MATERIAL FOR THE TASK below:

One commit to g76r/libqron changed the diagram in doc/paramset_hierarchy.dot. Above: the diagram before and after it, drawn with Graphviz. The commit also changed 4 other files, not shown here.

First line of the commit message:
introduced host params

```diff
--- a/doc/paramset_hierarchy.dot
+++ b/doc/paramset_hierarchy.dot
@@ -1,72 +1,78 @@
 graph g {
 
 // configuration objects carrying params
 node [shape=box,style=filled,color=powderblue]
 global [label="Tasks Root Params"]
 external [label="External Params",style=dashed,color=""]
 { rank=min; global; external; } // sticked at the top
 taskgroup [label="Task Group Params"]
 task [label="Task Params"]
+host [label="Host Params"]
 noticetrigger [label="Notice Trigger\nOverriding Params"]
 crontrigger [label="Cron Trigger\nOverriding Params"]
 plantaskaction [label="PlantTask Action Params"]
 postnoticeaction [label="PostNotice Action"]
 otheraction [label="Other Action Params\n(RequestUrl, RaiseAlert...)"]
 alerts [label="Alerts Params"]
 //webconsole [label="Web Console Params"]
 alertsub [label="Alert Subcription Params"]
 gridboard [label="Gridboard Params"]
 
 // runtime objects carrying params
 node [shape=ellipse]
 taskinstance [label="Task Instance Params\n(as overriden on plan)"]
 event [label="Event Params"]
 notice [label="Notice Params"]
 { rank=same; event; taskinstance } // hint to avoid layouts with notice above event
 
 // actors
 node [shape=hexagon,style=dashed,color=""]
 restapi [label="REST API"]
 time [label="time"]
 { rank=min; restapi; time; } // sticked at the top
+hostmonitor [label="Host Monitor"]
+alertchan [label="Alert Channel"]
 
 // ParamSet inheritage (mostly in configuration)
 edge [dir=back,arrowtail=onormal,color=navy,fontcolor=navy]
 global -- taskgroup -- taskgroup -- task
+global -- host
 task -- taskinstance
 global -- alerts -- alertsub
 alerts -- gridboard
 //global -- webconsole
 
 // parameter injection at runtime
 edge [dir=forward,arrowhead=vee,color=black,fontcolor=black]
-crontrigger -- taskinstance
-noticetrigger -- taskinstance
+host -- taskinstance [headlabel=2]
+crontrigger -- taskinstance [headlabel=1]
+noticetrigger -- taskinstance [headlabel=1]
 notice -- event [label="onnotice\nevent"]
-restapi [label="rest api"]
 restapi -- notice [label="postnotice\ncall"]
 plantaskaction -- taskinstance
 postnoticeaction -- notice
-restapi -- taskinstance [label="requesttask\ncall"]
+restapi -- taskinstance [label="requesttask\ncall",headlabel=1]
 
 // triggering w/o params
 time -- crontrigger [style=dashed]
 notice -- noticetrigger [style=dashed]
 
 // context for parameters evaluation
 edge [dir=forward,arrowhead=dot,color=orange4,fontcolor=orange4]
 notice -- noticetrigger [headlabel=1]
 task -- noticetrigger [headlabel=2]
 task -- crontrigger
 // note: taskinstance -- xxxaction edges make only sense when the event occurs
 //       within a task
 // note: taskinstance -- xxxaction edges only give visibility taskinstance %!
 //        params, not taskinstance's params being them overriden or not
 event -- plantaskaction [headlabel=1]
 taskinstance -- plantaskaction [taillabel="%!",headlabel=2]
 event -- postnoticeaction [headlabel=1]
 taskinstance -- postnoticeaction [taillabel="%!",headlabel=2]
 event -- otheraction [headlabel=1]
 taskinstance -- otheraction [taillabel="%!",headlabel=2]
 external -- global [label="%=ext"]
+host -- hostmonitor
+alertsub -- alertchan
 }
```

End of MATERIAL FOR THE TASK.

THE TASK – Reproduce the data shown above with every line intact.

TASK RESPONSE –
One commit to g76r/libqron changed the diagram in doc/paramset_hierarchy.dot. Above: the diagram before and after it, drawn with Graphviz. The commit also changed 4 other files, not shown here.

First line of the commit message:
introduced host params

```diff
--- a/doc/paramset_hierarchy.dot
+++ b/doc/paramset_hierarchy.dot
@@ -1,72 +1,78 @@
 graph g {
 
 // configuration objects carrying params
 node [shape=box,style=filled,color=powderblue]
 global [label="Tasks Root Params"]
 external [label="External Params",style=dashed,color=""]
 { rank=min; global; external; } // sticked at the top
 taskgroup [label="Task Group Params"]
 task [label="Task Params"]
+host [label="Host Params"]
 noticetrigger [label="Notice Trigger\nOverriding Params"]
 crontrigger [label="Cron Trigger\nOverriding Params"]
 plantaskaction [label="PlantTask Action Params"]
 postnoticeaction [label="PostNotice Action"]
 otheraction [label="Other Action Params\n(RequestUrl, RaiseAlert...)"]
 alerts [label="Alerts Params"]
 //webconsole [label="Web Console Params"]
 alertsub [label="Alert Subcription Params"]
 gridboard [label="Gridboard Params"]
 
 // runtime objects carrying params
 node [shape=ellipse]
 taskinstance [label="Task Instance Params\n(as overriden on plan)"]
 event [label="Event Params"]
 notice [label="Notice Params"]
 { rank=same; event; taskinstance } // hint to avoid layouts with notice above event
 
 // actors
 node [shape=hexagon,style=dashed,color=""]
 restapi [label="REST API"]
 time [label="time"]
 { rank=min; restapi; time; } // sticked at the top
+hostmonitor [label="Host Monitor"]
+alertchan [label="Alert Channel"]
 
 // ParamSet inheritage (mostly in configuration)
 edge [dir=back,arrowtail=onormal,color=navy,fontcolor=navy]
 global -- taskgroup -- taskgroup -- task
+global -- host
 task -- taskinstance
 global -- alerts -- alertsub
 alerts -- gridboard
 //global -- webconsole
 
 // parameter injection at runtime
 edge [dir=forward,arrowhead=vee,color=black,fontcolor=black]
-crontrigger -- taskinstance
-noticetrigger -- taskinstance
+host -- taskinstance [headlabel=2]
+crontrigger -- taskinstance [headlabel=1]
+noticetrigger -- taskinstance [headlabel=1]
 notice -- event [label="onnotice\nevent"]
-restapi [label="rest api"]
 restapi -- notice [label="postnotice\ncall"]
 plantaskaction -- taskinstance
 postnoticeaction -- notice
-restapi -- taskinstance [label="requesttask\ncall"]
+restapi -- taskinstance [label="requesttask\ncall",headlabel=1]
 
 // triggering w/o params
 time -- crontrigger [style=dashed]
 notice -- noticetrigger [style=dashed]
 
 // context for parameters evaluation
 edge [dir=forward,arrowhead=dot,color=orange4,fontcolor=orange4]
 notice -- noticetrigger [headlabel=1]
 task -- noticetrigger [headlabel=2]
 task -- crontrigger
 // note: taskinstance -- xxxaction edges make only sense when the event occurs
 //       within a task
 // note: taskinstance -- xxxaction edges only give visibility taskinstance %!
 //        params, not taskinstance's params being them overriden or not
 event -- plantaskaction [headlabel=1]
 taskinstance -- plantaskaction [taillabel="%!",headlabel=2]
 event -- postnoticeaction [headlabel=1]
 taskinstance -- postnoticeaction [taillabel="%!",headlabel=2]
 event -- otheraction [headlabel=1]
 taskinstance -- otheraction [taillabel="%!",headlabel=2]
 external -- global [label="%=ext"]
+host -- hostmonitor
+alertsub -- alertchan
 }
```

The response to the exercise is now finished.